[Information]

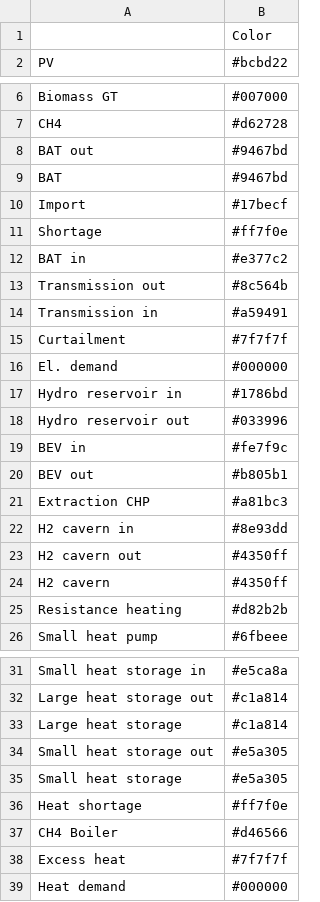
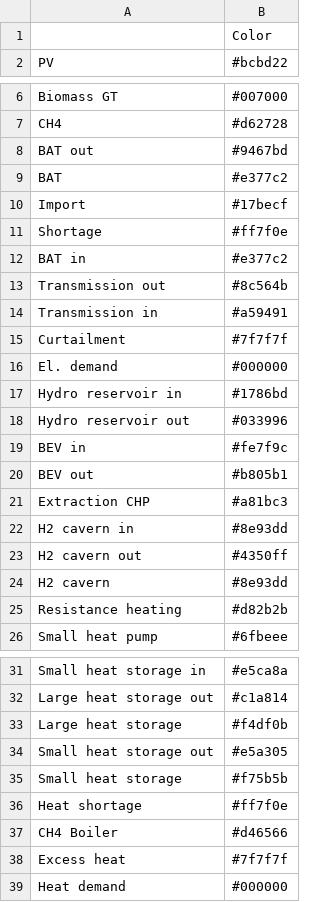
Before and after one commit to modex-flexmex/oemof-flexmex, a CSV file: oemof_flexmex/model_config/plot_colors.csv, drawn as a sheet; only a part is shown, gaps mark what is left out.

Commit message:
Change colors for better distinction

```diff
--- a/oemof_flexmex/model_config/plot_colors.csv
+++ b/oemof_flexmex/model_config/plot_colors.csv
@@ -8,3 +8,3 @@ CH4,#d62728
 BAT out,#9467bd
-BAT,#9467bd
+BAT,#e377c2
 Import,#17becf
@@ -23,3 +23,3 @@ H2 cavern in,#8e93dd
 H2 cavern out,#4350ff
-H2 cavern,#4350ff
+H2 cavern,#8e93dd
 Resistance heating,#d82b2b
@@ -32,5 +32,5 @@ Small heat storage in,#e5ca8a
 Large heat storage out,#c1a814
-Large heat storage,#c1a814
+Large heat storage,#f4df0b
 Small heat storage out,#e5a305
-Small heat storage,#e5a305
+Small heat storage,#f75b5b
 Heat shortage,#ff7f0e
```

[/Information]

## Aim of the exercise
Could you restate the material word for word, omitting the pictures?

## Response
Before and after one commit to modex-flexmex/oemof-flexmex, a CSV file: oemof_flexmex/model_config/plot_colors.csv, drawn as a sheet; only a part is shown, gaps mark what is left out.

Commit message:
Change colors for better distinction

```diff
--- a/oemof_flexmex/model_config/plot_colors.csv
+++ b/oemof_flexmex/model_config/plot_colors.csv
@@ -8,3 +8,3 @@ CH4,#d62728
 BAT out,#9467bd
-BAT,#9467bd
+BAT,#e377c2
 Import,#17becf
@@ -23,3 +23,3 @@ H2 cavern in,#8e93dd
 H2 cavern out,#4350ff
-H2 cavern,#4350ff
+H2 cavern,#8e93dd
 Resistance heating,#d82b2b
@@ -32,5 +32,5 @@ Small heat storage in,#e5ca8a
 Large heat storage out,#c1a814
-Large heat storage,#c1a814
+Large heat storage,#f4df0b
 Small heat storage out,#e5a305
-Small heat storage,#e5a305
+Small heat storage,#f75b5b
 Heat shortage,#ff7f0e
```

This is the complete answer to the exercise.